Performing the pilgrimage once during one’s lifetime is a duty for all able-bodied adult Muslims. This year’s pilgrimage is expected to start around Sept. 22. Al-Mansouri said the crane, which was being used in construction work at the mosque, struck a circular area around the Kaaba and a nearby walkway.

Pan-satellite Al-Jazeera Television broadcast footage from inside the mosque compound said to be from the aftermath of the accident, showing the floor strewn with rubble and what appear to be pools of blood.

Another video, on a Twitter posting, captured the apparent moment of the red-and-white crane’s collapse during a heavy rainstorm, with a loud boom, screams and confusion. The governor of the Mecca region, Prince Khalid al-Faisal, quickly called for the formation of a committee to investigate the cause of the accident. He directed all appropriate authorities to provide support for all of those injured, according to a statement from Mecca principality public affairs head Sultan al-Dosari that was carried on SPA.

Other Saudi officials could not immediately be reached or referred queries to the civil defense statements. Several cranes surround the mosque to support an ongoing expansion and other construction work that has transformed the area around the sanctuary.

Steep hills and low-rise traditional buildings that once surrounded the mosque have in recent years given way to shopping malls and luxury hotels — among them the world’s third-tallest building, a giant clock tower that is the centerpiece of the Abraj al-Bait complex.

The construction giant Saudi Binladin Group is leading the mosque expansion and also built the Abraj al-Bait project. The Binladin family has been close to the ruling Al Saud family for decades and oversees major building projects around the country. The Binladen family disowned one of its many members, late al-Qaida leader Osama bin Laden, in the 1990s.

It was not immediately clear who owned the crane that collapsed. During the week of the hajj, Muslims converge on Mecca to perform a series of rituals, including the circling of the cube-shaped Kaaba, praying and holding vigil at Mount Arafat and perform the symbolic stoning of the devil by throwing pebbles at the three pillars in Mina.

Prayers on and around the mount are a climactic emotional and spiritual moment in the hajj. The faithful believe that on that day the gates of heaven are open, prayers are answered and past sins are forgiven.

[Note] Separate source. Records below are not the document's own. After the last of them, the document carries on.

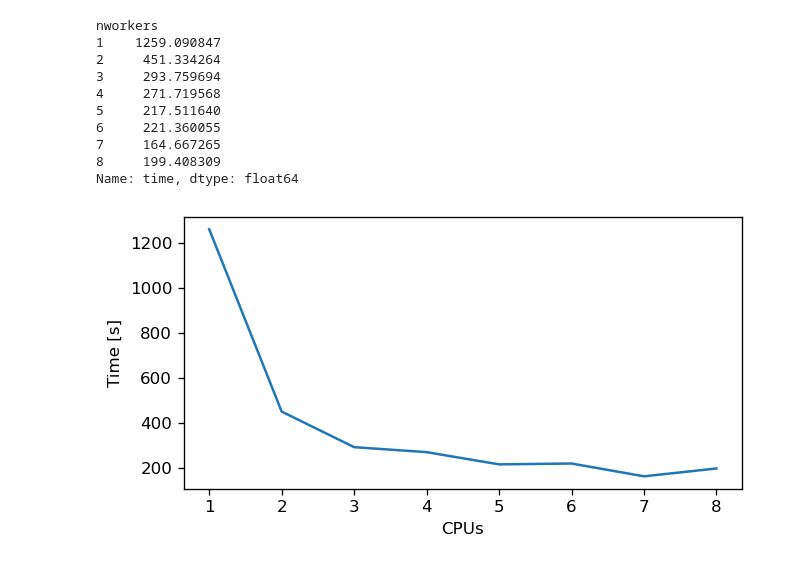
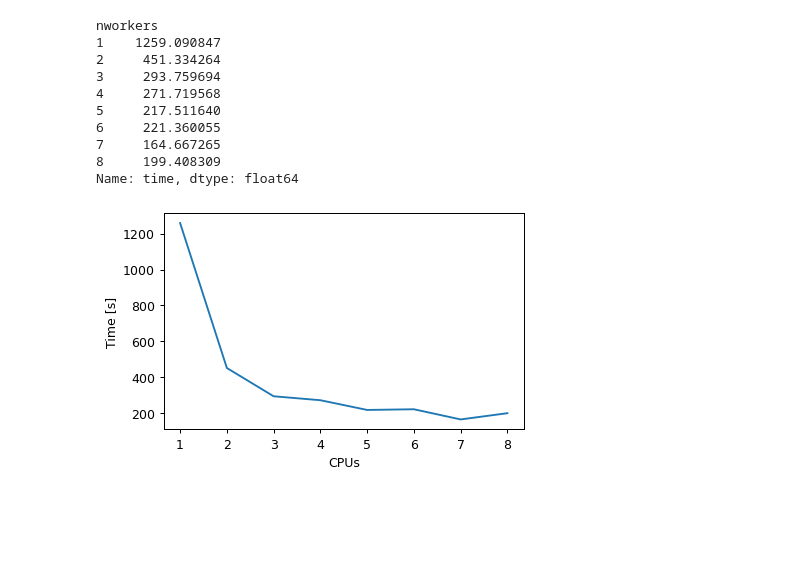
Before and after one commit to krzysztofarendt/modestga, a Jupyter notebook: modestga/benchmark/compare_parallel.ipynb, the cells around one changed output. Drawn from its saved outputs; the diff is of its cells as text; code cells hidden in the pictures; blank space fills up the shorter version.

```diff
--- a/modestga/benchmark/compare_parallel.ipynb
+++ b/modestga/benchmark/compare_parallel.ipynb
@@ -57,12 +57,12 @@ nworkers
 8     199.408309
 Name: time, dtype: float64
 # %%
-fig, ax = plt.subplots(1, 1, figsize=(6, 3), dpi=120)
+fig, ax = plt.subplots(1, 1, figsize=(5, 3), dpi=90)
 
 ax.plot(m.loc['ga']['time'])
 ax.set_xlabel('CPUs')
 ax.set_ylabel('Time [s]')
-
+plt.subplots_adjust(bottom=0.15, left=0.15, right=0.95, top=0.95)
 fig.savefig('results/comparison_parallel.png')
 # %% [output]
-[figure, old version]
+[figure, new version]
```
Also changed, not shown: 2 other files.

All male pilgrims, regardless of wealth or status, wear seamless terry white cloths to symbolize equality before God during the hajj. Women cover their hair and wear long loose clothing, forgoing makeup and other adornments to help them detach from worldly pleasures and outward appearances.

It was on Mount Arafat, marked by a white pillar, where Islam’s Prophet Muhammad is believed to have delivered his last sermon to tens of thousands of followers some 1,400 years ago, calling on Muslims to unite.

While following a route that the prophet once walked, the rites are believed to ultimately trace the footsteps of the prophets Ibrahim and Ismail, or Abraham and Ishmael as they are named in the Bible.

The millions of pilgrims who visit the country’s holy sites each year pose a considerable security and logistical challenge for the Saudi government, and large-scale deadly accidents have occurred on a number of occasions in years past.

In 2006, more than 360 pilgrims died in a stampede at the desert plain of Mina, near Mecca. A crush of pilgrims two years earlier left 244 dead. The worst hajj-related tragedy was in 1990, when 1,426 pilgrims died in a stampede in an overcrowded pedestrian tunnel leading to holy sites in Mecca.

Schreck reported from Dubai, United Arab Emirates. Associated Press writers Aya Batrawy in Dubai and Katarina Kratovac in Cairo contributed to this report.